- Sterilizing instruments and preparing the work area for any necessary procedures
- Capturing and processing x-ray images
- Scheduling appointments and managing patient records

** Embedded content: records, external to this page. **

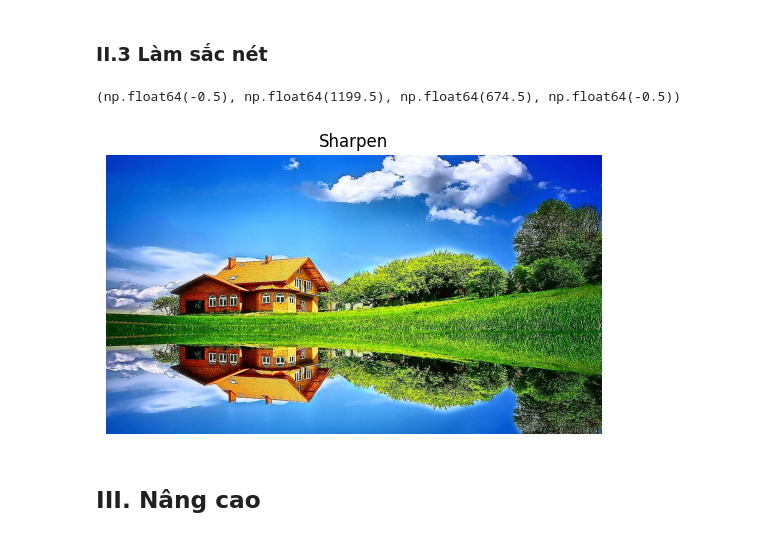
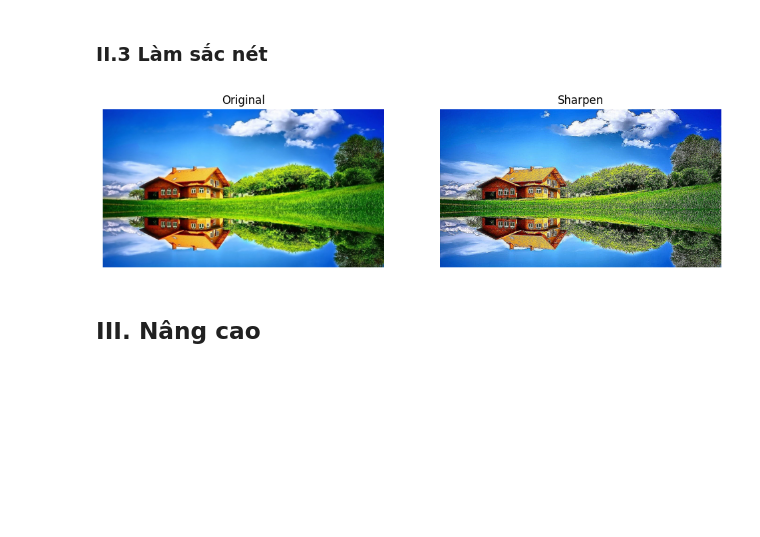
Before and after one commit to hongnhuanwork/IPCV_Group3_Lab, a Jupyter notebook: lab02/lab02.ipynb, the cells around one changed output. Cells and saved outputs as stored; diff of their text form; code cells hidden in the pictures; blank space fills up the shorter version.

```diff
--- a/lab02/lab02.ipynb
+++ b/lab02/lab02.ipynb
@@ -118,17 +118,31 @@ plt.axis('off')
 # %%
 #Lọc sắc nét: Làm sắc nét ảnh bằng cách áp dụng một bộ lọc làm nổi bật các cạnh và chi tiết trong hình ảnh.
 def sharpen(image):
-    kernel = np.array([[0,-1,0],[-1,5,-1],[0,-1,0]])
+    # Kernel mạnh hơn
+    kernel = np.array([
+        [-1,-1,-1],
+        [-1, 9,-1],
+        [-1,-1,-1]
+    ])
     return cv2.filter2D(image, -1, kernel)
 
 sharp = sharpen(img)
 
+plt.figure(figsize=(12,5))
+# Hiển thị song song
+plt.subplot(1,2,1)
+plt.imshow(img)
+plt.title("Original")
+plt.axis('off')
+
+plt.subplot(1,2,2)
 plt.imshow(sharp)
 plt.title("Sharpen")
 plt.axis('off')
+
+plt.show()
 # %% [output]
-(np.float64(-0.5), np.float64(1199.5), np.float64(674.5), np.float64(-0.5))
-[figure, old version]
+[figure, new version]
 # %% [markdown]
 ## III. Nâng cao
 # %% [markdown]
```
Also changed, not shown: 5 other files.
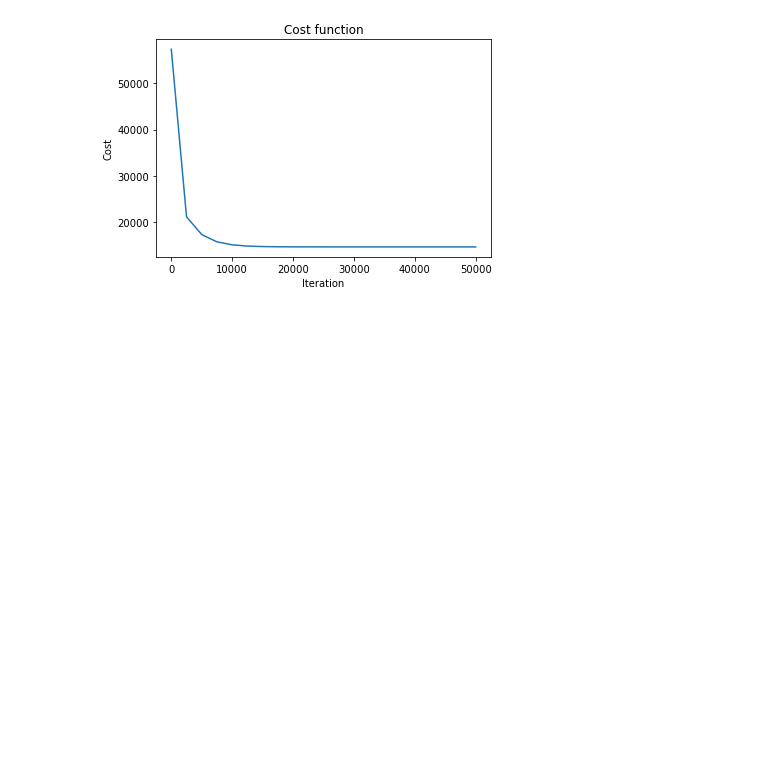
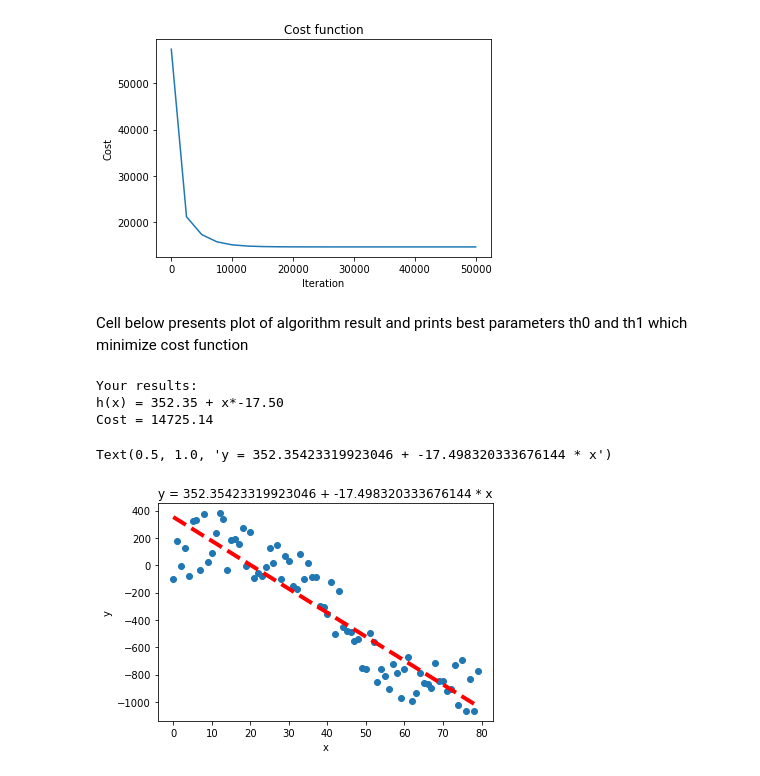
Before and after one commit to sobson125/Machine-Learning, a Jupyter notebook: Studies/Linear Regression/Linear Regression From Scratch.ipynb, the cells around one changed output. Saved outputs shown, nothing was run; the diff lists cells and outputs as text; code cells hidden in the pictures; blank space fills up the shorter version.

Commit message:
Add graphic representation of solution

```diff
--- a/Studies/Linear Regression/Linear Regression From Scratch.ipynb
+++ b/Studies/Linear Regression/Linear Regression From Scratch.ipynb
@@ -125,3 +125,24 @@ Iteration 45000, Theta 0: 352.29, Theta 1: -17.50, Cost: 14725.15
 Iteration 47500, Theta 0: 352.33, Theta 1: -17.50, Cost: 14725.15
 Iteration 49999, Theta 0: 352.35, Theta 1: -17.50, Cost: 14725.14
 [figure]
+# %% [markdown]
+Cell below presents plot of algorithm result and prints best parameters th0 and th1 which minimize cost function
+# %%
+print('\nYour results:')
+print ('h(x) = {:.2f} + x*{:.2f}'.format(th0, th1))
+print('Cost = {:.2f}'.format(cost(y, compute_h(x, th0, th1))))
+
+fig = plt.figure()
+plt.scatter(x, y)
+y_min = th0 + th1 * x.min()
+y_max = th0 + th1 * x.max()
+plt.plot([x.min(), x.max()], [y_min, y_max], 'k--', lw=4, color='red')
+plt.xlabel('x')
+plt.ylabel('y')
+plt.title('y = {} + {} * x'.format(th0, th1))
+# %% [output]
+Your results:
+h(x) = 352.35 + x*-17.50
+Cost = 14725.14
+Text(0.5, 1.0, 'y = 352.35423319923046 + -17.498320333676144 * x')
+[figure, added]
```
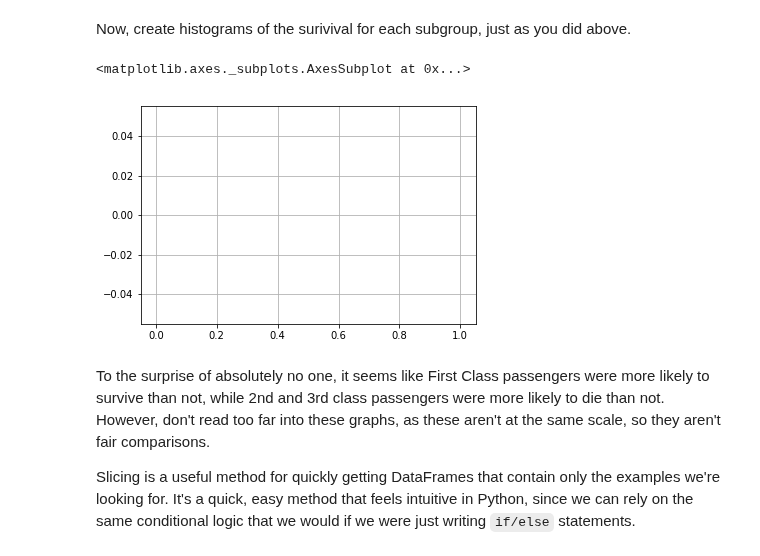
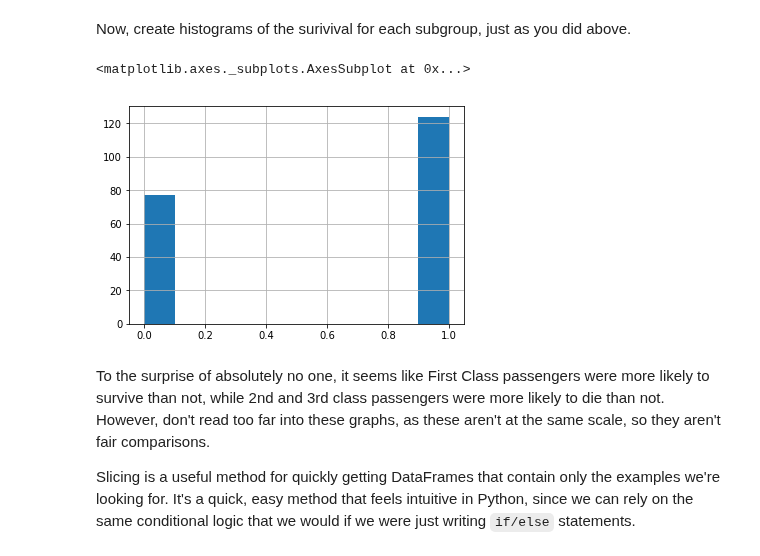
Before and after one commit to ewonguoft/dsc-enterprise-hsbc-using-sql-with-pandas-lab-hsbc-ds-081319, a Jupyter notebook: index.ipynb, the cells around one changed output. Drawn from its saved outputs; the diff is of its cells as text; code cells hidden in the pictures.

```diff
--- a/index.ipynb
+++ b/index.ipynb
@@ -122,11 +122,15 @@ first_class_df = df[df.Pclass=='1']
 second_third_class_df = df[(df.Pclass=='2') | (df.Pclass=='3')]
 # %% [markdown]
 Now, create histograms of the surivival for each subgroup, just as you did above.
-# %%
-first_class_df.Survived.hist()
-# %% [output]
-<matplotlib.axes._subplots.AxesSubplot at 0x...>
-[figure, removed]
+# %%
+plt.subplot(2,1,1)
+
+first_class_df.Survived.hist()
+
+plt.subplot(2,1,1)
+# %% [output]
+<matplotlib.axes._subplots.AxesSubplot at 0x...>
+[figure, added]
 # %% [markdown]
 To the surprise of absolutely no one, it seems like First Class passengers were more likely to survive than not, while 2nd and 3rd class passengers were more likely to die than not.  However, don't read too far into these graphs, as these aren't at the same scale, so they aren't fair comparisons.
 
```
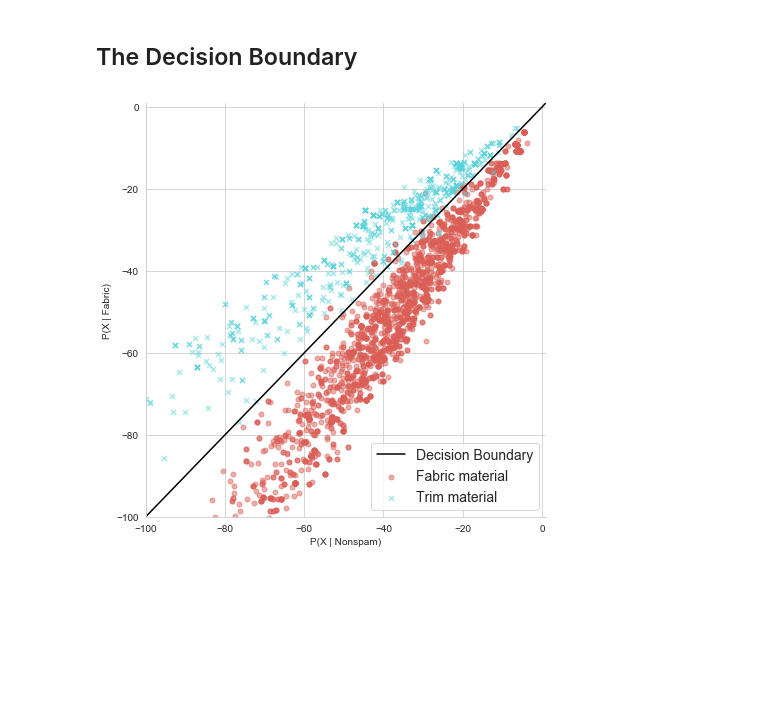
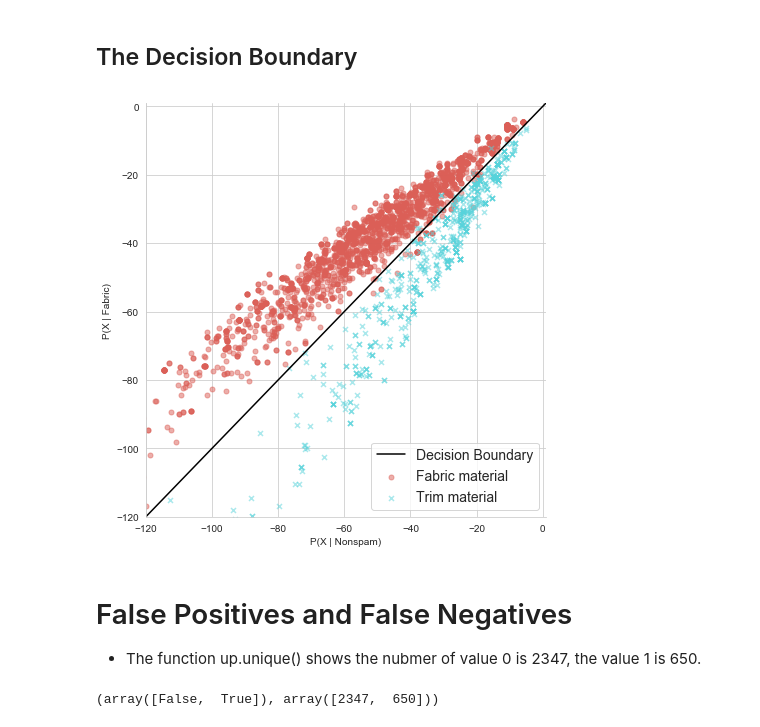
Before and after one commit to Steve-Hsu/G_ERP, a Jupyter notebook: 011_fabric_classification/02_Word process & Vocabulary & Sparse Matrix & Full Matrix.ipynb, the cells around one changed output. Saved outputs shown, nothing was run; the diff lists cells and outputs as text; code cells hidden in the pictures; blank space fills up the shorter version.

```diff
--- a/011_fabric_classification/02_Word process & Vocabulary & Sparse Matrix & Full Matrix.ipynb
+++ b/011_fabric_classification/02_Word process & Vocabulary & Sparse Matrix & Full Matrix.ipynb
@@ -1369,25 +1369,32 @@ linedata = np.linspace(start = -14000, stop = 1, num = 1000)
 sns.set_style('whitegrid')
 labels = 'Actual Category'
 
-summary_df = pd.DataFrame({yaxis_label: joint_log_fabric,
-                           xaxis_label: joint_log_trim,
+summary_df = pd.DataFrame({xaxis_label: joint_log_fabric,
+                           yaxis_label: joint_log_trim,
                            labels: full_test_target})
 # %% [markdown]
 ## The Decision Boundary
 # %%
 sns.lmplot(x = xaxis_label, y = yaxis_label,
            data =summary_df, size = 6.5,
            fit_reg=False, legend=False, scatter_kws={'alpha': 0.5, 's': 25},
            hue = labels, markers = ['o', 'x'], palette = 'hls' )
 
-plt.xlim([-100, 1])
-plt.ylim([-100, 1])
+plt.xlim([-120, 1])
+plt.ylim([-120, 1])
 
 plt.plot(linedata, linedata, color = 'black')
 
 plt.legend(('Decision Boundary', 'Fabric material', 'Trim material'),
            loc='lower right', fontsize = 14)
 
 plt.show()
 # %% [output]
-[figure, old version]
+[figure, new version]
+# %% [markdown]
+# False Positives and False Negatives
+* The function up.unique() shows the nubmer of value 0 is 2347, the value 1 is 650.
+# %%
+np.unique(prediction, return_counts = True)
+# %% [output]
+(array([False,  True]), array([2347,  650]))
```
Also changed, not shown: parts of 19 cells of this notebook.
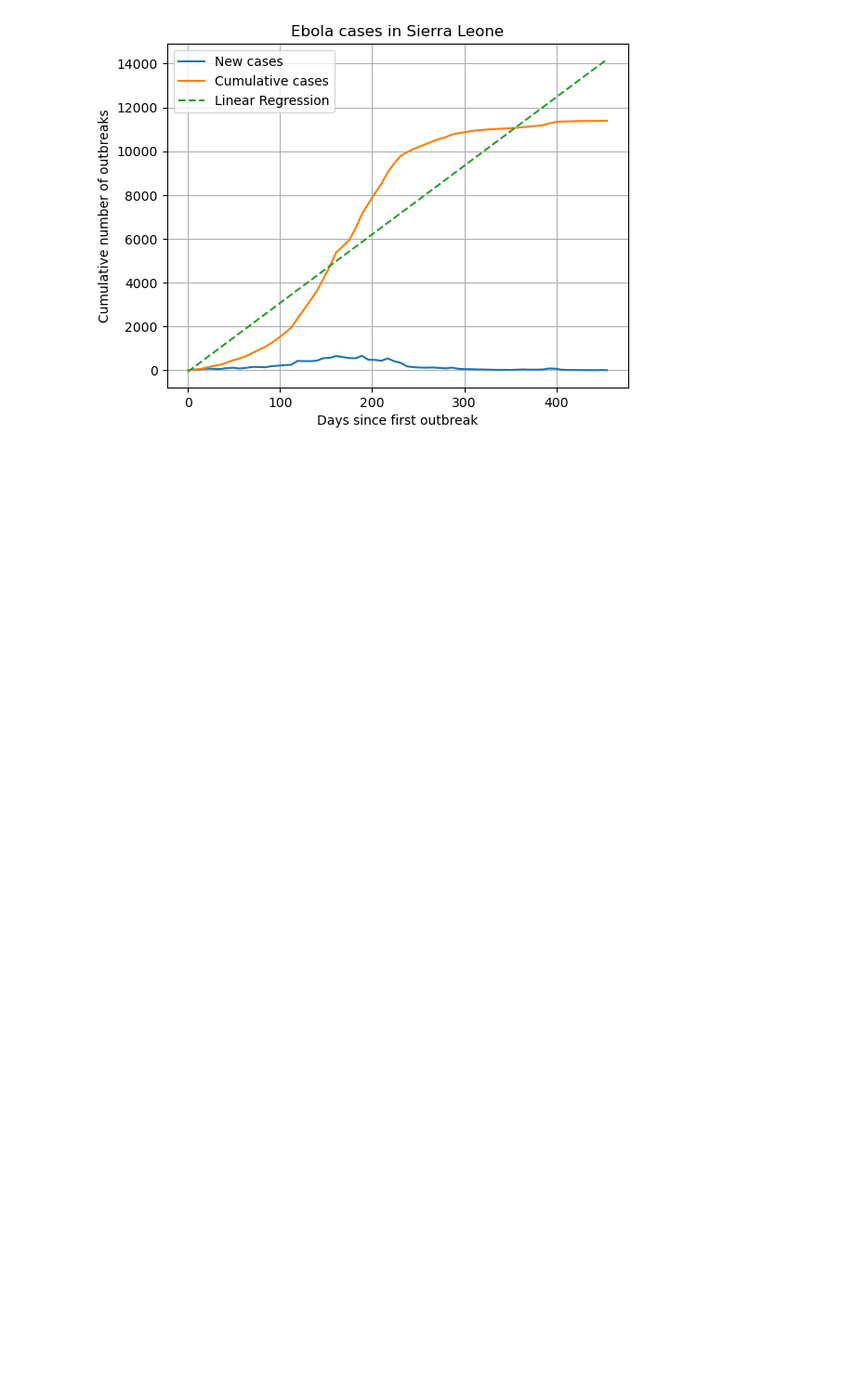
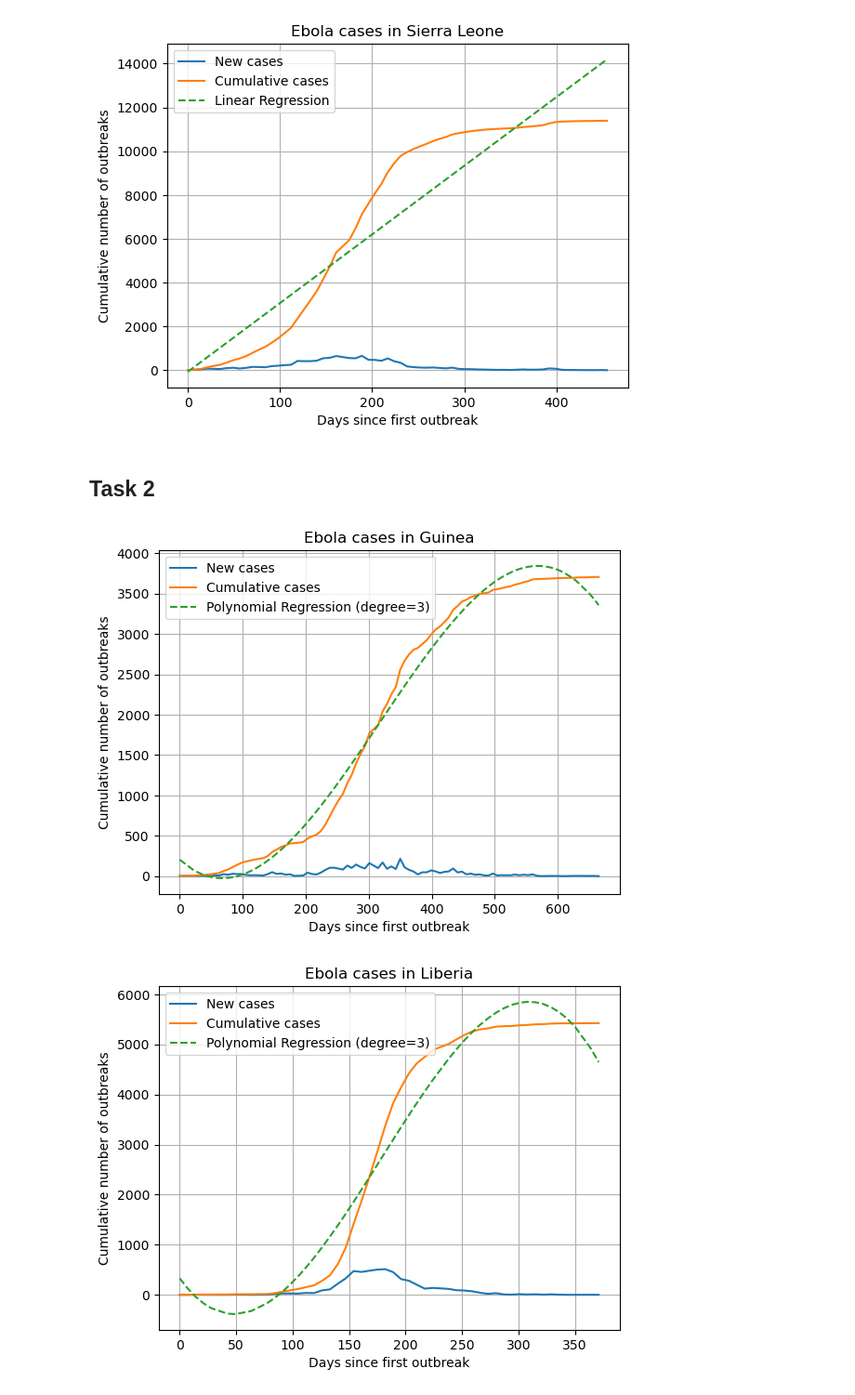
Before and after one commit to AliRiaz34/Mod300-project4, a Jupyter notebook: PyGaLaXy.ipynb, the cells around one changed output. Shown at 93% size. Cells and saved outputs as stored; diff of their text form; code cells hidden in the pictures; blank space fills up the shorter version.

```diff
--- a/PyGaLaXy.ipynb
+++ b/PyGaLaXy.ipynb
@@ -288,3 +288,34 @@ for file, country in files:
 [figure]
 [figure]
 [figure]
+# %% [markdown]
+## Task 2
+# %%
+from sklearn.preprocessing import PolynomialFeatures
+
+for file, country in files:
+    data = np.loadtxt(file, skiprows=1, usecols=(1, 2))
+
+    days = data[:, 0]
+    new_cases = data[:, 1]
+    cumulative_cases = np.cumsum(new_cases)
+
+    poly = PolynomialFeatures(degree=3)
+    days_poly = poly.fit_transform(days.reshape(-1, 1))
+
+    model = LinearRegression()
+    model.fit(days_poly, cumulative_cases)
+    pred = model.predict(days_poly)
+
+    plt.plot(days, new_cases, label="New cases")
+    plt.plot(days, cumulative_cases, label="Cumulative cases")
+    plt.plot(days, pred, '--', label=f"Polynomial Regression (degree={degree})")
+    plt.xlabel("Days since first outbreak")
+    plt.ylabel("Cumulative number of outbreaks")
+    plt.title(f"Ebola cases in {country}")
+    plt.legend()
+    plt.grid()
+    plt.show()
+# %% [output]
+[figure, added]
+[figure, added]
```
Also changed, not shown: parts of 2 cells of this notebook.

- Drying patients' mouths and handing dentists the appropriate instruments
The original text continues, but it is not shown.